WASHINGTON –Today, the Department of Commerce’s Bureau of Economic Analysis (BEA) released the third quarter GDP growth number for 2019. The Bureau found that real gross domestic product increased at an annual rate of 1.9% in the third quarter.
“Today’s report shows that the U.S. economy continues its steady growth in defiance of media skeptics calling for a recession,” said Secretary of Commerce Wilbur Ross. “Since President (Donald) Trump took office, wages have surged, unemployment has hit record lows, and poverty has fallen for all Americans, including the country’s most vulnerable.”
In the third quarter, U.S. consumer spending grew a healthy 2.9%, as American consumer confidence continued to buoy our country’s economic strength. Spending on durable goods led and jumped 7.6% from the second quarter. Business intellectual property investment rose 6.6%, signaling that American business will continue to lead the world with new ideas and inventions.
In September 2019, unemployment in the U.S. fell to 3.5%, hitting the lowest level in 50 years. The unemployment rate for Hispanic Americans and African Americans were also at record lows. The total numbers of employed Americans hit the highest level on record. Between 2017 and 2018, 2.3 million more Americans gained full-time, year-round employment, including 1.6 million women.
This has translated to higher incomes for average Americans. The Census Bureau reported in September that real median household income rose to more than $63,000 in 2018, the highest level in nearly two decades. Between 2017 and 2018, real median earnings of full-time, year-round workers rose 3.4% and 3.3% for men and women respectively. This good news tracks with Labor Department numbers, which marked more than a year of consecutive year-over-year hourly wage increases of 3% or higher. Before 2018, wage gains had not hit 3% since 2009.
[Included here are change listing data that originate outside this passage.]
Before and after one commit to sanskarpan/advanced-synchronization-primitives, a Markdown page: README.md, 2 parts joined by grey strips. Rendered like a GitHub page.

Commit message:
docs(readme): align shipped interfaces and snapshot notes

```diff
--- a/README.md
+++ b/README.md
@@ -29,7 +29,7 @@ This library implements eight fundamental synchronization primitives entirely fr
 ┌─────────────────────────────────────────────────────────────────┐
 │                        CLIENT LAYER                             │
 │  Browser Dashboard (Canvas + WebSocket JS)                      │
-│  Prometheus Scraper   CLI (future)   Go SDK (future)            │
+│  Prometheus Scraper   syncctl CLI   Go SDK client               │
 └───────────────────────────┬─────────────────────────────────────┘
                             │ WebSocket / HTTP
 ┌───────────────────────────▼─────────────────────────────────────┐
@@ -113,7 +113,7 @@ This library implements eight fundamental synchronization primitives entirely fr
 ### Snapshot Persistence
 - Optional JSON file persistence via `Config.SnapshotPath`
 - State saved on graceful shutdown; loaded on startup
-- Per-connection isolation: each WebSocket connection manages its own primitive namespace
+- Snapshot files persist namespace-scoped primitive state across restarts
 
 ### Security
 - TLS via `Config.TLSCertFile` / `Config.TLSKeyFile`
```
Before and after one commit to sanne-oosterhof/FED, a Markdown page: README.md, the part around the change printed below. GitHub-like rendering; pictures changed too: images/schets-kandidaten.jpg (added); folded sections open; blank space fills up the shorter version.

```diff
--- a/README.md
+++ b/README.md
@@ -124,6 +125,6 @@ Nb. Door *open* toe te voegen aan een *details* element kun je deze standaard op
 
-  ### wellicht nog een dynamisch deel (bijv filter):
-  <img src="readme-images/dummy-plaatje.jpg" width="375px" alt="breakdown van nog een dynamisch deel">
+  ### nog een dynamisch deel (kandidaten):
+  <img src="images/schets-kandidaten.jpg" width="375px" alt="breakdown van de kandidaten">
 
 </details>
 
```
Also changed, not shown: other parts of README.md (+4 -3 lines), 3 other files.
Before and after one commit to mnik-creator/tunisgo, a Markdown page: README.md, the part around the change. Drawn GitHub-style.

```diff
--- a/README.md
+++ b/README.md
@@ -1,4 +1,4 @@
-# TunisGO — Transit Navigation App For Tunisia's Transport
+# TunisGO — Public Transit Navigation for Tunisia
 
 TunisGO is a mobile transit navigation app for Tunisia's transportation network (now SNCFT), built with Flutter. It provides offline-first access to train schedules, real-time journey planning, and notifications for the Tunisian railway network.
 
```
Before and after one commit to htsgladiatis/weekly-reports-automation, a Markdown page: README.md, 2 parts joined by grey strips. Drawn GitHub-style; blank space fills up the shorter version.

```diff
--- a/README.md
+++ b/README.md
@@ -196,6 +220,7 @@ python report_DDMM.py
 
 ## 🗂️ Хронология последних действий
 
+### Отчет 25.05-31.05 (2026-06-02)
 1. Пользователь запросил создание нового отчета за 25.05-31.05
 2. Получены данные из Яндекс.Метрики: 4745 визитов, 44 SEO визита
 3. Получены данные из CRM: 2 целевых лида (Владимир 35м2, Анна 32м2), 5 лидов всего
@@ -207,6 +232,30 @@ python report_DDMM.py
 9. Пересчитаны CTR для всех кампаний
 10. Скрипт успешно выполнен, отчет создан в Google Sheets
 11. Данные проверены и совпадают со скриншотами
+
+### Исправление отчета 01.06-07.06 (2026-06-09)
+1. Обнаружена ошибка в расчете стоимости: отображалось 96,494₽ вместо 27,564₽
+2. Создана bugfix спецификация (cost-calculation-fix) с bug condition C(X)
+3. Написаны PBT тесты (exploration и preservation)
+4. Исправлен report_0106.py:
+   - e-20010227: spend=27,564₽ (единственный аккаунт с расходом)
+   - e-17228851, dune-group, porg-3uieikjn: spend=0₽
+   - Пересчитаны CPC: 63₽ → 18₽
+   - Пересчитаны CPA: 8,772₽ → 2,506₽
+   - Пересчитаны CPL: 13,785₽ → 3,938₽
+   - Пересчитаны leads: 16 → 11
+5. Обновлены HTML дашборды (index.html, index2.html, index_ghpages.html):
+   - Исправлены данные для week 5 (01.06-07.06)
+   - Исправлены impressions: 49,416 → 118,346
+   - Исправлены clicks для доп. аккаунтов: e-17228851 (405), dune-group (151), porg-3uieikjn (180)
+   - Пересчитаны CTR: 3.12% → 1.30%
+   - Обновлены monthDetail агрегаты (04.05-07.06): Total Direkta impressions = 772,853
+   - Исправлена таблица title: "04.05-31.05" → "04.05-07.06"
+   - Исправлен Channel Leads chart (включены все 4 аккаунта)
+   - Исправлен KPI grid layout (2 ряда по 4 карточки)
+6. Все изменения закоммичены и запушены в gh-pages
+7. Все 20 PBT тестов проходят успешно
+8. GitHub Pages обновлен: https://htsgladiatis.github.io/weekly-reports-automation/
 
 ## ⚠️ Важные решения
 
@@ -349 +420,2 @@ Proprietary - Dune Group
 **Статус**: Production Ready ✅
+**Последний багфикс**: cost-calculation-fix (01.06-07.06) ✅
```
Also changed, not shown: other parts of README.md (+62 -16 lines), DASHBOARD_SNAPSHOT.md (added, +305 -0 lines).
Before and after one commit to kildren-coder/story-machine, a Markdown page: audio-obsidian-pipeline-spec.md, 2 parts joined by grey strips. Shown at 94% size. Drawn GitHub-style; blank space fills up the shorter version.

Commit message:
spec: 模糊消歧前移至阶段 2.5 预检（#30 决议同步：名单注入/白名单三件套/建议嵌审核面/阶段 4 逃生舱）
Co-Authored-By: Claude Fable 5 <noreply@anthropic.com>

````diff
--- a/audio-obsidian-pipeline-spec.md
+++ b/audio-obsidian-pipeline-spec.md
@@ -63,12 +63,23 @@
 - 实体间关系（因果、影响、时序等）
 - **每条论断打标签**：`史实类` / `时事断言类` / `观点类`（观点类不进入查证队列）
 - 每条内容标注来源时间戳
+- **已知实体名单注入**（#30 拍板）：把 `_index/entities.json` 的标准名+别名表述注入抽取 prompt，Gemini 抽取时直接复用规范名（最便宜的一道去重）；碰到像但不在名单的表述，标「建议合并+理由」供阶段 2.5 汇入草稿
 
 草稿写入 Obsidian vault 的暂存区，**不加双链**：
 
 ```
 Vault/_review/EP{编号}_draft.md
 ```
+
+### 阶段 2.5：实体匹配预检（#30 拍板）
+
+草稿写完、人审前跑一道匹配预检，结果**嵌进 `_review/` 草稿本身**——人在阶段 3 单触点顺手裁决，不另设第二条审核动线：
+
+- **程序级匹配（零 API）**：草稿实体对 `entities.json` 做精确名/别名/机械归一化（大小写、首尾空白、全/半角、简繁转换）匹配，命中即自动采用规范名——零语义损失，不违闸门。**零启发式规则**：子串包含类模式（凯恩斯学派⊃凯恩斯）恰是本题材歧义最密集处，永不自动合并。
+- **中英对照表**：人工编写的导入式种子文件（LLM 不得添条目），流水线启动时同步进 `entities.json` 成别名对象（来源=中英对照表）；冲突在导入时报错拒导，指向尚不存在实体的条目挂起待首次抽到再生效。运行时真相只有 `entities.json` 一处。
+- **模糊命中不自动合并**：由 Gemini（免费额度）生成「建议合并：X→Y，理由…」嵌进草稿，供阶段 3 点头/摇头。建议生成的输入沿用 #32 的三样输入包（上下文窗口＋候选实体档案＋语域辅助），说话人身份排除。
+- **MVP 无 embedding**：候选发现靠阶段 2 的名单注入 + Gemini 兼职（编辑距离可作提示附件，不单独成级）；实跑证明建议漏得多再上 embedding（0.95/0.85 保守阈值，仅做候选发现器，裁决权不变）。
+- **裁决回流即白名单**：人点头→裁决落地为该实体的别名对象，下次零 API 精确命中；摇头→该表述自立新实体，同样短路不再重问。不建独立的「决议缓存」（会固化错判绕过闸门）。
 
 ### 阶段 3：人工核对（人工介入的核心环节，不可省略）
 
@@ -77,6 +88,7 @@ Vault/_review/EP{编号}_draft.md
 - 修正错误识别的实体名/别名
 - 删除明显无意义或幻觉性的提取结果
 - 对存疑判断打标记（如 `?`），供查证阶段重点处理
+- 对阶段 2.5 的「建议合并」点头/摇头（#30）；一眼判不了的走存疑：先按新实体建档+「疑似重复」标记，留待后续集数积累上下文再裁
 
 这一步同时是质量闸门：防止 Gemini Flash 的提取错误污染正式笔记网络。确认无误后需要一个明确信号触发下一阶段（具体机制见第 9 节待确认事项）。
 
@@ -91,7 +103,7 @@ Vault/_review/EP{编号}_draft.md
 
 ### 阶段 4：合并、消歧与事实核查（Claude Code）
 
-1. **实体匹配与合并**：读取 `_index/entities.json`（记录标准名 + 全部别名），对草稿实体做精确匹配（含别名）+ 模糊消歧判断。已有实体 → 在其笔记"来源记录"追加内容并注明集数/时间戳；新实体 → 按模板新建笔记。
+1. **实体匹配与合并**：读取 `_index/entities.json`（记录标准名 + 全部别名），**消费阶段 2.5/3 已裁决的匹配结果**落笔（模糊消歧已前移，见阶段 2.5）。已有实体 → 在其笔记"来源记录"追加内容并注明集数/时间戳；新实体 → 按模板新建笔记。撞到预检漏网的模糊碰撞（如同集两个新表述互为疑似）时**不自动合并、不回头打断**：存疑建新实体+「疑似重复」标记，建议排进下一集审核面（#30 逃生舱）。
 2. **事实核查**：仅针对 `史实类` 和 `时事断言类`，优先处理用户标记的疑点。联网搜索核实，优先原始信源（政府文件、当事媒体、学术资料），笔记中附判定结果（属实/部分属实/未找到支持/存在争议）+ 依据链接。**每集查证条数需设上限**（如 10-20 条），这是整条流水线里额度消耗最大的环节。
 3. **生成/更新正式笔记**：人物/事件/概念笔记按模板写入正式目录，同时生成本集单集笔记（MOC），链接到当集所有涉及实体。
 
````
The poverty rate has tumbled as well. In 2018, the poverty rate fell by 0.5% to the lowest level since 2001, as the growing economy lifted 1.7 million Americans out of poverty since just 2017. Disadvantaged groups such as Hispanic Americans and African Americans saw the largest poverty reductions. America’s children saw a 1.2 percentage points in poverty, while poverty for single mothers fell by 2.5 percentage points.